- What's it like? What is attendant care really like? People in your home . . .
- I wasn't expecting this It's a shock, the accident, all these people coming into our house
- Expectations- - - reality Constantly adjusting, changing and managing my expectations
- My house needs modification We needed a ramp, bathroom modifications . . .
- My home - - - a workplace The challenges of my home being a workplace
- My worker - - - a professional Relating with professional workers
- We are all working to achieve goals Working as a team to achieve goals
- We are still grieving I am still grieving and so are my family
- My worker needs training Typical training includes . . .
- Everyone is affected Everyone, family and friends are all affected.
- My cultural background is . . . There are cultural differences & workers need to be culturally competent
- I live in a rural area There are some unique benefits and challenges in rural areas
- My family is. . . My family is messy and complicated and that impacts on attendant care

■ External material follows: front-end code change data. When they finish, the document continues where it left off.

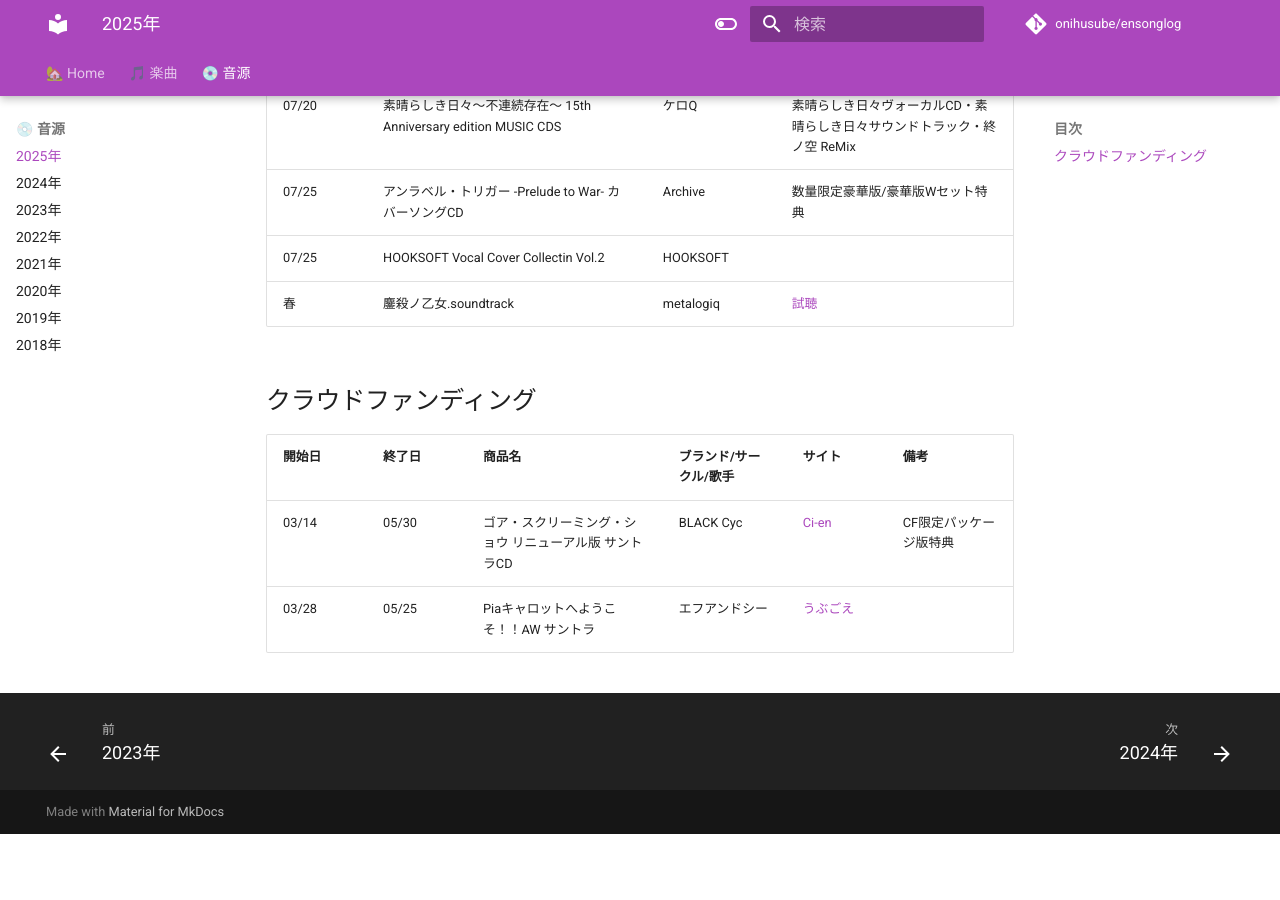
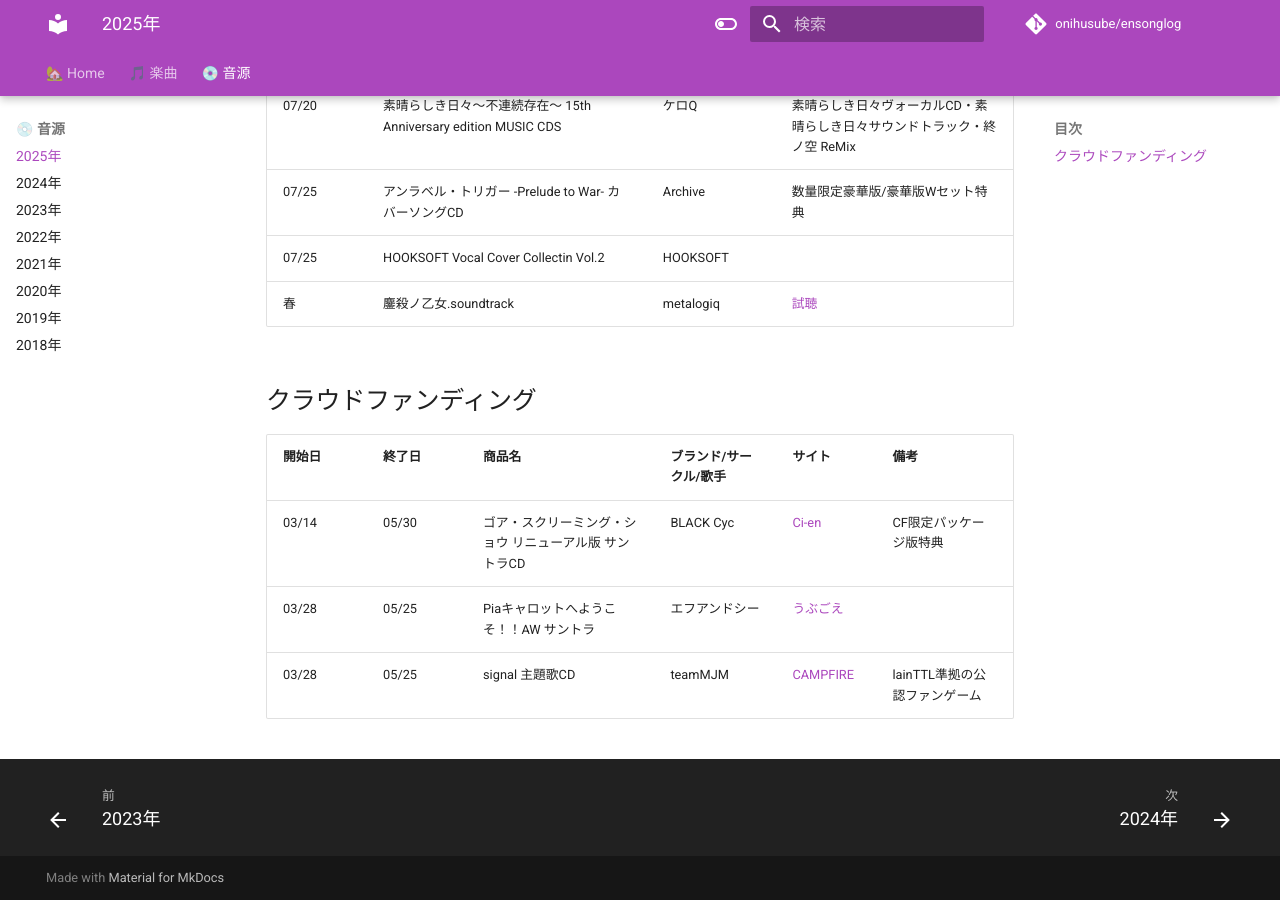
Before and after one commit to onihusube/ensonglog, an MkDocs documentation site: the page built from docs/2025/音源.md, in a window 1280 px wide and 900 px high, scrolled down 4460 px. Built offline with MkDocs 1.6.1 and Material for MkDocs 9.7.7, drawn with Linux system fonts in a browser that asks for light colours; comment, search, counter and statistics services are not loaded; before the commit the page ends 5294 px from its top, so only the background shows below that.

Commit message:
signal CF追加

```diff
--- a/docs/2025/音源.md
+++ b/docs/2025/音源.md
@@ -84,3 +84,4 @@
 |---|---|---|---|---|---|
 | 03/14 | 05/30 | ゴア・スクリーミング・ショウ リニューアル版 サントラCD | BLACK Cyc | [Ci-en](https://ci-en.dlsite.com/creator/28931/crowdfunding/875) | CF限定パッケージ版特典 |
 | 03/28 | 05/25 | Piaキャロットへようこそ！！AW サントラ | エフアンドシー | [うぶごえ](https://ubgoe.com/projects/895) | |
+| 03/28 | 05/25 | signal 主題歌CD | teamMJM | [CAMPFIRE](https://camp-fire.jp/projects/840556/view?utm_campaign=cp_po_share_c_msg_mypage_projects_show) | lainTTL準拠の公認ファンゲーム |
```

- My service provider is. . . My service provider isn't working out
- My case manager. . . My case manager gets all the pieces to work together
My cultural background is . . .

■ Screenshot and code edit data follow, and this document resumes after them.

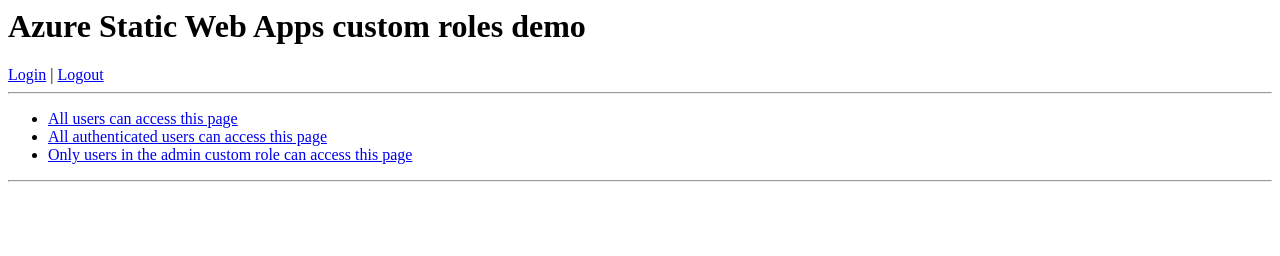
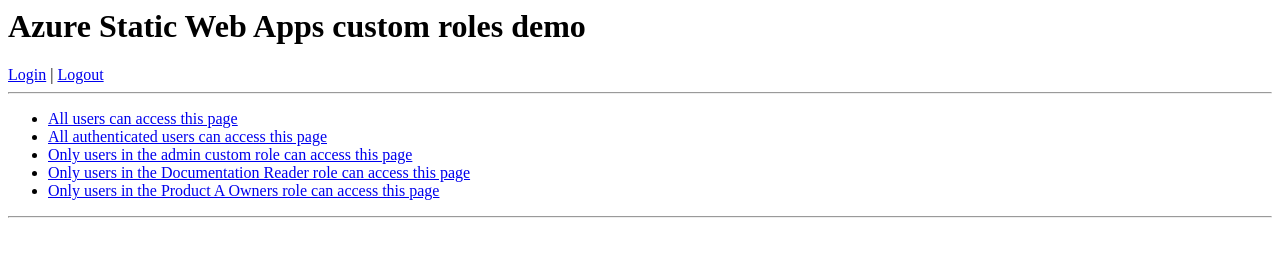
Before and after one commit to PennStateLefty/staticweb-authentication-test, a plain HTML site: page frontend/index.html in a window 1280 px wide. Drawn offline with Linux system fonts and the light colour scheme; no server answers.

Commit message:
Added links to new routes

```diff
--- a/frontend/index.html
+++ b/frontend/index.html
@@ -23,6 +23,8 @@
             <li><a href="/anonymous/">All users can access this page</a></li>
             <li><a href="/authenticated/">All authenticated users can access this page</a></li>
             <li><a href="/admin/">Only users in the admin custom role can access this page</a></li>
+            <li><a href="/documentation/">Only users in the Documentation Reader role can access this page</a></li>
+            <li><a href="/producta/">Only users in the Product A Owners role can access this page</a></li>
         </ul>
     </div>
     <hr>
```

My cultural background is . . .
There are cultural differences & workers need to be culturally competent.
I want my workers to respect me and how we do things; to respect my beliefs and values.
Workers have their own beliefs and values but when they are in my home I want my beliefs and values respected.

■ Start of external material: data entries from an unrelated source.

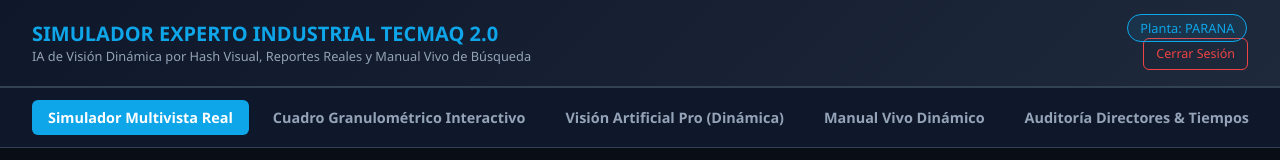
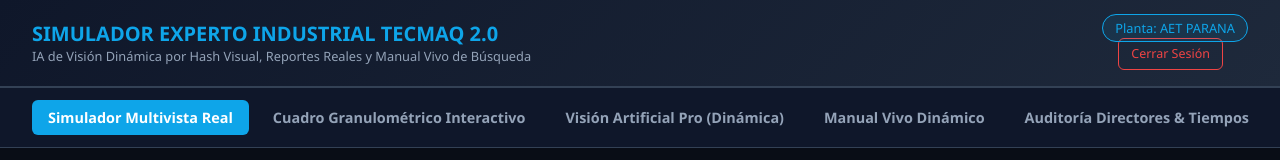
Before and after one commit to LucasPred/Buenas-Practicas-de-Limpieza-de-Zarandas, a plain HTML site: page index.html in a window 1280 px wide. Both pictures are taken after a click on the button "Ingresar al Sistema". Shown: the top 160 px of the page. Drawn offline with Linux system fonts and the light colour scheme.

Commit message:
Update login details and plant information

```diff
--- a/index.html
+++ b/index.html
@@ -471,22 +471,20 @@
     <!-- PANTALLA DE ACCESO -->
     <div id="login-screen">
         <div class="login-card">
-            <h2>Tecmaq Ingeniería 2.0</h2>
+            <h2>AET PARANA</h2>
             <p style="text-align: center; font-size: 0.82rem; color: var(--text-muted); margin-bottom: 1.5rem;">Plataforma Certificada de Áridos con IA Dinámica</p>
             <div class="form-group">
                 <label>Usuario Operativo / Supervisor</label>
-                <input type="text" id="username" value="director.operaciones">
+                <input type="text" id="username" value="AET PARANA">
             </div>
             <div class="form-group">
                 <label>Clave de Autorización</label>
-                <input type="password" id="password" value="tecmaq2.0">
+                <input type="password" id="password" value="AET PARANA">
             </div>
             <div class="form-group">
                 <label>Planta / Sector</label>
                 <select id="plant-select">
-                    <option value="parana">Planta Paraná - Arenas Vaca Muerta</option>
-                    <option value="ibiza">Planta Ibiza - Promoción Áridos</option>
-                    <option value="cordoba">Planta Córdoba - Gravas Especiales</option>
+                    <option value="AET PARANA" selected>AET PARANA - Planta Central y Vaca Muerta</option>
                 </select>
             </div>
             <button class="btn" onclick="handleLogin()">Ingresar al Sistema</button>
@@ -501,7 +499,7 @@
                 <p>IA de Visión Dinámica por Hash Visual, Reportes Reales y Manual Vivo de Búsqueda</p>
             </div>
             <div class="user-status">
-                <span class="badge" id="active-plant-badge">Planta: Paraná</span>
+                <span class="badge" id="active-plant-badge">Planta: AET PARANA</span>
                 <button class="tool-btn" onclick="handleLogout()" style="border-color: var(--danger); color: var(--danger); background: transparent; margin-left: 1rem;">Cerrar Sesión</button>
             </div>
         </header>
@@ -742,7 +740,7 @@
         ];
 
         let auditLog = [
-            { time: '2026-07-29 11:00', user: 'director.operaciones (Paraná)', module: 'Visión Artificial Pro', action: 'Inicio de plataforma v2.0 con IA Dinámica', status: 'Normal' }
+            { time: '2026-07-29 11:00', user: 'AET PARANA', module: 'Visión Artificial Pro', action: 'Inicio de plataforma v2.0 con IA Dinámica', status: 'Normal' }
         ];
 
         let granulometryData = [
@@ -756,20 +754,18 @@
         ];
 
         function handleLogin() {
-            const user = document.getElementById('username').value;
-            const pass = document.getElementById('password').value;
-            const plant = document.getElementById('plant-select').value;
-            if(user && pass) {
+            // Forzar configuración fija de AET PARANA
+            document.getElementById('username').value = "AET PARANA";
+            document.getElementById('password').value = "AET PARANA";
+            document.getElementById('plant-select').value = "AET PARANA";
+
             document.getElementById('login-screen').style.display = 'none';
             document.getElementById('app-container').style.display = 'flex';
-                document.getElementById('active-plant-badge').innerText = 'Planta: ' + plant.toUpperCase();
+            document.getElementById('active-plant-badge').innerText = 'Planta: AET PARANA';
             initCanvas();
             renderGranulometryTable();
             filterManualProblems();
             renderAuditTable();
-            } else {
-                alert('Ingrese credenciales válidas.');
-            }
         }
 
         function handleLogout() {
@@ -1113,7 +1109,7 @@
         }
 
         function exportReport(format) {
-            let plantName = document.getElementById('plant-select').value.toUpperCase();
+            let plantName = "AET PARANA";
             if(format === 'pdf') {
                 const printWindow = window.open('', '_blank');
                 printWindow.document.write('<html><head><title>Informe Técnico - Tecmaq 2.0</title></style></head><body style="font-family:sans-serif; padding:2rem;">');
@@ -1152,7 +1148,6 @@
                     document.getElementById('uploaded-preview').src = e.target.result;
                     document.getElementById('ai-workspace').style.display = 'block';
 
-                    // Análisis dinámico único basado en el nombre y características de la imagen subida
                     let fileName = file.name.toLowerCase();
                     let fileSize = file.size;
 
@@ -1223,7 +1218,7 @@
             let timeStr = now.getFullYear() + '-' + String(now.getMonth()+1).padStart(2,'0') + '-' + String(now.getDate()).padStart(2,'0') + ' ' + String(now.getHours()).padStart(2,'0') + ':' + String(now.getMinutes()).padStart(2,'0');
             auditLog.unshift({
                 time: timeStr,
-                user: document.getElementById('username').value + ' (' + document.getElementById('plant-select').value + ')',
+                user: 'AET PARANA',
                 module: moduleName,
                 action: actionDesc,
                 status: 'Registrado OK'
```
Lines whose indentation alone changed are shown as unchanged.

All of us are cultural beings. All of us have culture. Our culture shapes how we see the world and make sense of it. Culture influences all of our behaviours and interactions. Culture defines core values.
In Australia there are people from many different cultural backgrounds.
One of the big challenges is to work cross culturally – for you and your worker to respectively understand each other’s culture.
When things are working well some of the things you would notice are:
- Your worker asks you about your family’s culture and beliefs
- You are able to explain your culture and beliefs to the worker.
This can then mean things like the worker:
- Cooking culturally appropriate meals when helping with meal preparation.
- Being aware of and taking into account the cultural significance of gender roles.
- Being aware of and taking into account the significance of religious beliefs.
There can be sensitivities around cultural issues as well.
With younger clients privacy and for children in particular sensitivity around how that child was handled, particularly for people of some ethnic backgrounds.
I have a client whose parents are very unhappy for her shoulders or her arms to be exposed. So the care agency needs to be aware that when they are dressing her, each time that they are dressing her in a manner that is in line with what the parents’ wishes are or what parents have expressed their wishes to be.
I have an indigenous client and I found that there is a need to involve the extended family to quite a significant degree because in the indigenous culture that is just the way they operate. And that’s the preference. And there is a massive benefit to that because you can tap into different resources that exist within that extended family.
So, it’s just a matter of having the clients trust you sufficiently to tell you what they want and what they are comfortable with. Because initially we are all strangers to the client and that trust doesn’t come overnight. So it’s something that has to be worked at on both sides so that the communication can be honest and frank and the services can then be tailored to fit in with what’s going to work best because there is little point otherwise.
Cultural issues can be significant especially if there is a language barrier or with some older people that we’ve had in the scheme who were very new to Australia. English is their second language and there are some culturally specific things that can really only be delivered by somebody who has an understanding of that culture.
We have a few Asian participants in our scheme who are Chinese speaking and have some preferences around food, and the style of the food that they like to eat, and the time of day when they like to eat. And other people that are familiar with those cultural things can deliver that, so it can be very important.
I’ve got a young Muslim man and he wants men delivering his care. He doesn’t really want women to deliver his care. I think for him it is a part of his culture and a part of his religion. And that’s been challenging because if someone needs a lot of care that’s really hard to get just male carers. We’ve managed to get that and he’s very happy with that. So that’s working well.
There can be cultural, social expectations around who is going to deliver the care and care agencies try to meet those needs. Sometimes there is a need for compromise as well. Just depending on again where you are located, how many care agencies are in that area and what they can cater for.
Lifetime Care Coordinator